Europe/UK

 

 


EU Renewable Energy Directive implicated in Human Rights Abuse in Sumatra 

Joint press release by Biofuelwatch, Down to Earth, Rettet den Regenwald e.V. Watch Indonesia! 11th February 2009

Down to Earth No.79, November 2008


International pressure to get pilot schemes for reducing emissions from deforestation and forest degradation in developing countries (REDD) up and running between now and the Copenhagen climate summit in 2009 could mean that crucial issues - including land and resource rights in forests - are sidestepped.


Why the pressure for REDD? Land use change and forestry are estimated to account for around 20% of annual carbon emissions, second only to the energy sector.

Down to Earth No.79, November 2008


Indonesian organisations have circulated the following information about the impact of the global credit crunch and falling palm oil prices on peasant farmers in the province Jambi, Sumatra. Translation from the Indonesian by DTE.


Since palm oil became 'the golden crop' around the year 2000, the European market for this commodity has grown year on year, not only to satisfy demand from the food and cosmetics industries, but also as an alternative energy source to fossil fuels.

Down to Earth No.79, November 2008


In May this year, DTE reported local community opposition to a proposed gold and copper mine on Lembata Island, East Nusa Tenggara province.

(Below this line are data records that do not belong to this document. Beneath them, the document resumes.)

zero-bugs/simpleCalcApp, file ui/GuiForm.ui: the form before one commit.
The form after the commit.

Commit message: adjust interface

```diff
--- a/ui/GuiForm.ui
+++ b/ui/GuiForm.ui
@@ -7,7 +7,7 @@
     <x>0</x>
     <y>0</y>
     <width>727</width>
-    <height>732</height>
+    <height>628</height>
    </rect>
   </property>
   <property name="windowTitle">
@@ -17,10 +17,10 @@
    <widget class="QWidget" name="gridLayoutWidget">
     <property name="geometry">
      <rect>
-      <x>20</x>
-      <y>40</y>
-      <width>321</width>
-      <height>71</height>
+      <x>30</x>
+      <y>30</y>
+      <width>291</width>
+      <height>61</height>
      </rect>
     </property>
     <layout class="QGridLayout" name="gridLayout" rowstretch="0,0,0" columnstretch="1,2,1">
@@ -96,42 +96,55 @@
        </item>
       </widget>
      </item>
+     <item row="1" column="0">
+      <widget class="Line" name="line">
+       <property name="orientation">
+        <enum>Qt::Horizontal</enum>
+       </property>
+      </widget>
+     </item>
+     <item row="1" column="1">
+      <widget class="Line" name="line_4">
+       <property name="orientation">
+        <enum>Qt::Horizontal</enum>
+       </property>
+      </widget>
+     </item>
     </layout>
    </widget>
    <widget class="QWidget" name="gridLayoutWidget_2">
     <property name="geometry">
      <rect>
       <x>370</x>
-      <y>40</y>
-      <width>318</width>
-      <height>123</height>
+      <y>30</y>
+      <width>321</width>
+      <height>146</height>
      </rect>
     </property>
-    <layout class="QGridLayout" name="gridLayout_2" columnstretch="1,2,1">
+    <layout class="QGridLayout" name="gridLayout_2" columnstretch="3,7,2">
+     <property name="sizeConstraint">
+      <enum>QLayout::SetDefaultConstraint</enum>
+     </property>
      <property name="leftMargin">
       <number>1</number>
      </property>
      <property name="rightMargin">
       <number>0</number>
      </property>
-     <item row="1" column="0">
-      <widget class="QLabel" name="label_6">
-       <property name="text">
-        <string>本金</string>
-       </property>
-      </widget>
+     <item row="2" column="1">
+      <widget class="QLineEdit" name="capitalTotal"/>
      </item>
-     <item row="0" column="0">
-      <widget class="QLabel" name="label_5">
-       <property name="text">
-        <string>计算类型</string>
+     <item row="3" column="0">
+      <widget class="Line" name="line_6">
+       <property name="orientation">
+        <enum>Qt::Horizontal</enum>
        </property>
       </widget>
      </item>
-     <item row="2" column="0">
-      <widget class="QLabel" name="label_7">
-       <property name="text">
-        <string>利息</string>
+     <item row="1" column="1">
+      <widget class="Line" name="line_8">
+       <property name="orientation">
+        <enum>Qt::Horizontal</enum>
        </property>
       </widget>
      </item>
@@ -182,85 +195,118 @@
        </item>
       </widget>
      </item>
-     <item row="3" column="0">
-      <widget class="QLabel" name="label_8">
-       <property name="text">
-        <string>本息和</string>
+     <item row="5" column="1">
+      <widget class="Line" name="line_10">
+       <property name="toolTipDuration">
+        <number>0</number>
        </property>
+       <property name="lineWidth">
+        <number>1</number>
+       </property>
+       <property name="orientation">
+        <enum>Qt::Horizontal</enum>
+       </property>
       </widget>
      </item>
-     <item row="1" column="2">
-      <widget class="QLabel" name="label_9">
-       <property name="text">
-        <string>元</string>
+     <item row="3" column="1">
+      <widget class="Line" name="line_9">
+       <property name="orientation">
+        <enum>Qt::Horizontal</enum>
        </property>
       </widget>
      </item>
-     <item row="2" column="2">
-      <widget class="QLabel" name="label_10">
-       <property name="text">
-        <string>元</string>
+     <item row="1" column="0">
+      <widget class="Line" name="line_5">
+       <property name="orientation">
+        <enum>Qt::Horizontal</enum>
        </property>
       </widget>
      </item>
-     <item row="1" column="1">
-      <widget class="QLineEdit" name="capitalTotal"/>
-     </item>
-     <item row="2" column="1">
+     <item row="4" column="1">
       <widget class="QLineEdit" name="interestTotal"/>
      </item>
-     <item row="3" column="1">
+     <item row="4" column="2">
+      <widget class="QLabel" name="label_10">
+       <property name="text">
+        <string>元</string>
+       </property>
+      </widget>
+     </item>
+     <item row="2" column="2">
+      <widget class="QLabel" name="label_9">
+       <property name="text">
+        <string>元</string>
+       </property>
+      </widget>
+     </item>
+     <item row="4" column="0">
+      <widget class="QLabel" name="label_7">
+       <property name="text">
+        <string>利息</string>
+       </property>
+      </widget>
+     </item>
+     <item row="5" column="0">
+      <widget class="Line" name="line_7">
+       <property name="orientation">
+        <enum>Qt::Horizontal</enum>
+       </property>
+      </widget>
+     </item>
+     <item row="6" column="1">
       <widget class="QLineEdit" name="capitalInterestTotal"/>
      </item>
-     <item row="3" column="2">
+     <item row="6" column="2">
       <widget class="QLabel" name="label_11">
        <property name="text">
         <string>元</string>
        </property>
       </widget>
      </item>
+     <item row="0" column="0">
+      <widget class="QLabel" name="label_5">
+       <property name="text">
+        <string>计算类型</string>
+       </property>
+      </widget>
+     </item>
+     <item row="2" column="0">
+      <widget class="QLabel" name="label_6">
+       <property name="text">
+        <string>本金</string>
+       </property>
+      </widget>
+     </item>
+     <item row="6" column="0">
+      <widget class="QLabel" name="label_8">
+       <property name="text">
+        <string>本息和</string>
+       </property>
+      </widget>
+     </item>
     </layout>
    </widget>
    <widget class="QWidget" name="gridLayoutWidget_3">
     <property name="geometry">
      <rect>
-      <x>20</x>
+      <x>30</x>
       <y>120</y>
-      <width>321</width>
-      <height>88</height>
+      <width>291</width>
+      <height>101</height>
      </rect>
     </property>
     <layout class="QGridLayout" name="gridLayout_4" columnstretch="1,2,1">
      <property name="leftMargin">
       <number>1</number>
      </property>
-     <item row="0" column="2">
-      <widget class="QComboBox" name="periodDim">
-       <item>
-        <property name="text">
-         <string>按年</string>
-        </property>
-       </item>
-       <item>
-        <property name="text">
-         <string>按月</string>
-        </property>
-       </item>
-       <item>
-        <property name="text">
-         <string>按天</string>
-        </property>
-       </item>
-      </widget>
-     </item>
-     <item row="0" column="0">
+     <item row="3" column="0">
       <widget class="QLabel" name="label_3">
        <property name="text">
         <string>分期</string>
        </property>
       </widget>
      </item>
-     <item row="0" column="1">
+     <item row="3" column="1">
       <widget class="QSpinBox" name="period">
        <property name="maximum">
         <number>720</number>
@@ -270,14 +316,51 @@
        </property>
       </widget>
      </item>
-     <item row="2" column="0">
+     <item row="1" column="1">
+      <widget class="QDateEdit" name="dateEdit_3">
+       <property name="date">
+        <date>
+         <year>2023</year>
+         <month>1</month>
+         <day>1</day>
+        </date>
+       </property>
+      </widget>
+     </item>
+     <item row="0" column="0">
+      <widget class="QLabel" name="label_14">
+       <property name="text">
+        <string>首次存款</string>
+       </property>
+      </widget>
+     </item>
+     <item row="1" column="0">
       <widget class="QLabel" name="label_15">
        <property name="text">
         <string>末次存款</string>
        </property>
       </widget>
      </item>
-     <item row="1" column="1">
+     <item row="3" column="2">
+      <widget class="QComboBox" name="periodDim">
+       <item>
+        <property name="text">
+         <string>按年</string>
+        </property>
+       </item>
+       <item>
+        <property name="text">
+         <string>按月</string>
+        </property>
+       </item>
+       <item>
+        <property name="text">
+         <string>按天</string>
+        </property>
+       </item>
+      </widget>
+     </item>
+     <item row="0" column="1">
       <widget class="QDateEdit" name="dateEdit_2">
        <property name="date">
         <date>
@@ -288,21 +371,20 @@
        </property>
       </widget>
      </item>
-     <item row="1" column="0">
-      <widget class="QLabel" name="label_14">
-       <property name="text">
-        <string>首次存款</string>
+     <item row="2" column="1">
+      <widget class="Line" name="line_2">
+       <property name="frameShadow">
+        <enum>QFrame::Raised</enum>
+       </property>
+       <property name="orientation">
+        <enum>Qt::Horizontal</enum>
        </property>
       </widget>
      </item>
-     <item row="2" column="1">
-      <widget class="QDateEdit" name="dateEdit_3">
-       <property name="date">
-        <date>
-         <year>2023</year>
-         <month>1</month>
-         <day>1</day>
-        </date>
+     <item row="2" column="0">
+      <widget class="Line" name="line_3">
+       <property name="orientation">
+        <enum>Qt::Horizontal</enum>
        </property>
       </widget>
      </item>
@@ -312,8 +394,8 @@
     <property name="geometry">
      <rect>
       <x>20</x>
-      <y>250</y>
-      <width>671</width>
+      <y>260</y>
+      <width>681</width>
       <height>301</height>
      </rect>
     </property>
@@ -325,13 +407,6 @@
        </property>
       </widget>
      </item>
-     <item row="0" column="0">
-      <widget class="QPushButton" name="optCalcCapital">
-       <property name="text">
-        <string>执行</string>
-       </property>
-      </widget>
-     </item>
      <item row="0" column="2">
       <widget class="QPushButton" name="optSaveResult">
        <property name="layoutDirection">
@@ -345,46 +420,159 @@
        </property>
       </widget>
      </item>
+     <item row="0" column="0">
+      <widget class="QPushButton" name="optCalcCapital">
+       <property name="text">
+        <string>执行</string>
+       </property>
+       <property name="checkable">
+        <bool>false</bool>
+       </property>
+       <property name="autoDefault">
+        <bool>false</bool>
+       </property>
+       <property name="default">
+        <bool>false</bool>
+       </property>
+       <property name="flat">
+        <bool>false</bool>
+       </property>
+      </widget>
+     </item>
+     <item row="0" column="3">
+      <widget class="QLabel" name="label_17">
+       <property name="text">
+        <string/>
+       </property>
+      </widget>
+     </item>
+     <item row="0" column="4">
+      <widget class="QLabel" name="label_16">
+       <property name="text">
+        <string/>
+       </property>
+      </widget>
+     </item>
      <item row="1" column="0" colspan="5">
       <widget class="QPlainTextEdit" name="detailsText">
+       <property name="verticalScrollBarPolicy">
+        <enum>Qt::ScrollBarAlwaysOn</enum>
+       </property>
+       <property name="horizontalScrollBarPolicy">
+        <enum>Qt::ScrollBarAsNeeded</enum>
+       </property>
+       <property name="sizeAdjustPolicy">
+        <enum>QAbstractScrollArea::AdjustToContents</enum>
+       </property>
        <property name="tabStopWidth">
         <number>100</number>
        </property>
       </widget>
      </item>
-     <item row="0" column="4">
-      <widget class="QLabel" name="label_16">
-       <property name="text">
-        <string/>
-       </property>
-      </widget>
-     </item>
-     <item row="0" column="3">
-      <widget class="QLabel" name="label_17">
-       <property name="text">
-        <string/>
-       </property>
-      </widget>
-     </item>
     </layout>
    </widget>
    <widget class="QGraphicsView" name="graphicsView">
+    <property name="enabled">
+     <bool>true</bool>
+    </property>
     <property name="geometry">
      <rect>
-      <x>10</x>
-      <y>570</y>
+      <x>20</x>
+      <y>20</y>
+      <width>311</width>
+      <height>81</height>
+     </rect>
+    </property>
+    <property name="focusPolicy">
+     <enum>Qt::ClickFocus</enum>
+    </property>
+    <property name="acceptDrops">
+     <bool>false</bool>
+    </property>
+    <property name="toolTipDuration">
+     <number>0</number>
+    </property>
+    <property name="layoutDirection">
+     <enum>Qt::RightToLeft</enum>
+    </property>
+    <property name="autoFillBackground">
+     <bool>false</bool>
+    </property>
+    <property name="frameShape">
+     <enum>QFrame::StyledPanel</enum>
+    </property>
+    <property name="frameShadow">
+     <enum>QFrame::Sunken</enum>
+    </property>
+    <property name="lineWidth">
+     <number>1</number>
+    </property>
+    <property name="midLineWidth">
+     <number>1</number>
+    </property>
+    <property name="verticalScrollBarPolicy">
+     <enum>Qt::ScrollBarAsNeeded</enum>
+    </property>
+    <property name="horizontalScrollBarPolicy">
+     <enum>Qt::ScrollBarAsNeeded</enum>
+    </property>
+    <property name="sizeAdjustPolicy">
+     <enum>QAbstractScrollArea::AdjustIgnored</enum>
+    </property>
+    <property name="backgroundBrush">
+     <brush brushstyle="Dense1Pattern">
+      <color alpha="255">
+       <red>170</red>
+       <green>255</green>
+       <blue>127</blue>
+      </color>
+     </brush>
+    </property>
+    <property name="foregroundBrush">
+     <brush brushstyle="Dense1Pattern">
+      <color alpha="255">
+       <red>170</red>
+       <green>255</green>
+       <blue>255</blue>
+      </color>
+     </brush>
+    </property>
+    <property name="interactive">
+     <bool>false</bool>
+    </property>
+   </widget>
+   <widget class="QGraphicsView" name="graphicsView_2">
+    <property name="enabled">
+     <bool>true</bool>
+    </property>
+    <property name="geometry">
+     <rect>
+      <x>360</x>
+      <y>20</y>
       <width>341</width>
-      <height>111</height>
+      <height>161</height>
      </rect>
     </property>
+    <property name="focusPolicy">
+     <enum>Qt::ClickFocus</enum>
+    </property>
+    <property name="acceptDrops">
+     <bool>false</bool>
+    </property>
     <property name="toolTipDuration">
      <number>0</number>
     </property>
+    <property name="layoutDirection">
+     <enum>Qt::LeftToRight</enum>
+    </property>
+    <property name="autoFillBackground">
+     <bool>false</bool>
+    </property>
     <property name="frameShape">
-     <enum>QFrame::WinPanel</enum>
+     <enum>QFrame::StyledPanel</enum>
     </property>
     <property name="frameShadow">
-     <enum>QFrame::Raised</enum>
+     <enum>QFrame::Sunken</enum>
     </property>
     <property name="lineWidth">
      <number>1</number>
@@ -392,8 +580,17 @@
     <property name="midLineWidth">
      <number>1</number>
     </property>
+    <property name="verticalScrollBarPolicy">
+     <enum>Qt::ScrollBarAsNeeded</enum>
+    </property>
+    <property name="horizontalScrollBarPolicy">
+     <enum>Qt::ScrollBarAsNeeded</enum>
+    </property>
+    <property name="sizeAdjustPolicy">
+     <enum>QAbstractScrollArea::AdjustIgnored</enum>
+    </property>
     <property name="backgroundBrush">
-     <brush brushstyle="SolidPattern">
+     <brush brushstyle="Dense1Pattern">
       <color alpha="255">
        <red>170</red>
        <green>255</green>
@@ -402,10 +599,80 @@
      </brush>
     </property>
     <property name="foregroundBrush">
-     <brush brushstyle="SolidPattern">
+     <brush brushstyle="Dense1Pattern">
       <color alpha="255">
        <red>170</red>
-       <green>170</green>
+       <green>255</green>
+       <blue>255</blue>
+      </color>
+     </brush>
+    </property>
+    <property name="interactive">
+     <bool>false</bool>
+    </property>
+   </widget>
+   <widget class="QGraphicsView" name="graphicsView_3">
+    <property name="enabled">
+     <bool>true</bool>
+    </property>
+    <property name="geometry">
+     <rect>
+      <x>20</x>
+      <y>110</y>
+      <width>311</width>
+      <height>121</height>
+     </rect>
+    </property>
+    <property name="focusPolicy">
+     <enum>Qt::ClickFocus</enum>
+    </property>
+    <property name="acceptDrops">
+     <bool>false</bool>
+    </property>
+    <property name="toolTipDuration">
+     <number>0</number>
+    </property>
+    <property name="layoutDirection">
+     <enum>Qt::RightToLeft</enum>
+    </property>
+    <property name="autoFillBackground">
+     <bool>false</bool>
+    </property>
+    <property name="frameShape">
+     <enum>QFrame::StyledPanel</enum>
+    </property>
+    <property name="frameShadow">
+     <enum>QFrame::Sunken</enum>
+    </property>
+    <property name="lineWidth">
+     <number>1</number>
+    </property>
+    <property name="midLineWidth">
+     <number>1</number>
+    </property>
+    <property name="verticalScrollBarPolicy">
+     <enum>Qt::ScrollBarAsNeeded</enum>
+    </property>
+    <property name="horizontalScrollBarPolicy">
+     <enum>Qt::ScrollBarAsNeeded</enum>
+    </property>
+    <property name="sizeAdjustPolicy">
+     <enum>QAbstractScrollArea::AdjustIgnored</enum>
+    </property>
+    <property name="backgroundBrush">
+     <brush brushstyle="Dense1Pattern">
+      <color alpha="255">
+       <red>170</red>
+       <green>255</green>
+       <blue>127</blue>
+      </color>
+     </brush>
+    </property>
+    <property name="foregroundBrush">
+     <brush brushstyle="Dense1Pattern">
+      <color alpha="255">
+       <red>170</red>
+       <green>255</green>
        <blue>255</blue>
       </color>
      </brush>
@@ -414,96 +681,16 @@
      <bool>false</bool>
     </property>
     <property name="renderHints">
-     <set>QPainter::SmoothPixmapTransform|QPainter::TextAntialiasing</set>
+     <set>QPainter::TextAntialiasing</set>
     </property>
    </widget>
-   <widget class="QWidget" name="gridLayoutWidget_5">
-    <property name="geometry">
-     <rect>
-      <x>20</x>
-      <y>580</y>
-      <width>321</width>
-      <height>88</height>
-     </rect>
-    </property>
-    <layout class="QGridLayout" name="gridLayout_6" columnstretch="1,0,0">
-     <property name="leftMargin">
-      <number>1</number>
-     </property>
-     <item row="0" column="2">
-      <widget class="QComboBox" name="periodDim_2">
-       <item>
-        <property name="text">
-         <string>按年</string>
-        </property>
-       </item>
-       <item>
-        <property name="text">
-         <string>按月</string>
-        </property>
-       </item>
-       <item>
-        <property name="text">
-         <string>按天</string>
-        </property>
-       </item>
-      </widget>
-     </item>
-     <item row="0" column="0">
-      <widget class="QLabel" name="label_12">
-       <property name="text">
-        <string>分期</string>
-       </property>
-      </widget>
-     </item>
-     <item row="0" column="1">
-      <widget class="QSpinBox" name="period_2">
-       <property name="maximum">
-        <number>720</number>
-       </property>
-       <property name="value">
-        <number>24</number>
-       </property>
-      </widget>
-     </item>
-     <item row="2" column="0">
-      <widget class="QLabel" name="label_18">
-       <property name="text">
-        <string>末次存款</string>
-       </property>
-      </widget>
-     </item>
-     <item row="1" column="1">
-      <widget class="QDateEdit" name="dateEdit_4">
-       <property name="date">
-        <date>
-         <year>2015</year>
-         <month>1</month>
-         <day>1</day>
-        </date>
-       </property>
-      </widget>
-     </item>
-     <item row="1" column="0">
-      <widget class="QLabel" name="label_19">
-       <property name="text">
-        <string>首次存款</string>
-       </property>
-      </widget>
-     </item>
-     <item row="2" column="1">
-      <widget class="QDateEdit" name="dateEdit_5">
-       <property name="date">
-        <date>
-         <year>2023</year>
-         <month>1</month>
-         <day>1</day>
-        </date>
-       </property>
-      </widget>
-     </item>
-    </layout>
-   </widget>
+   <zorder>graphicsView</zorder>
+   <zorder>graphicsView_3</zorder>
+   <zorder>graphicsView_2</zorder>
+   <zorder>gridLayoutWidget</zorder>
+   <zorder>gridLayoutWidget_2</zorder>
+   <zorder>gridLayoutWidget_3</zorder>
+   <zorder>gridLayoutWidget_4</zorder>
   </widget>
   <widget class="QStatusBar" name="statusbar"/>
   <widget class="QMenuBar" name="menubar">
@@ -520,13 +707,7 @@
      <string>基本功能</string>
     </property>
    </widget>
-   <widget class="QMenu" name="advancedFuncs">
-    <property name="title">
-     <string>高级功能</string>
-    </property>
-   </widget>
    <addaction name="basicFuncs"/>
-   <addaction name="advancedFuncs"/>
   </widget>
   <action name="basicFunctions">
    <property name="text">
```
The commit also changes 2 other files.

Down to Earth No.78, August 2008

A DTE workshop at this year's UK climate camp drew attention to climate change concerns in Indonesia.

Down to Earth No.78, August 2008


Ben Young of Jubilee Scotland writes about the on-going campaign to cancel Suharto's debt legacy to the UK.


Indonesia's total external debt is over US$130 billion. Much of this money should by rights be owed by the estate of the late General Suharto himself. Ranked by Transparency International as the most corrupt dictator of modern times, he is reckoned to have stolen up to $31 billion. But Suharto was not the sole culprit of this corruption.

Down to Earth No.78, August 2008

NGOs have called on British MPs to take action on climate justice and sustainable livelihoods, impunity, Aceh and West Papua.


In a meeting with British parliamentarians in London, June 3rd, a group of UK-based NGOs, including Down to Earth, called on the British government to take action on a range of issues related to human rights and development.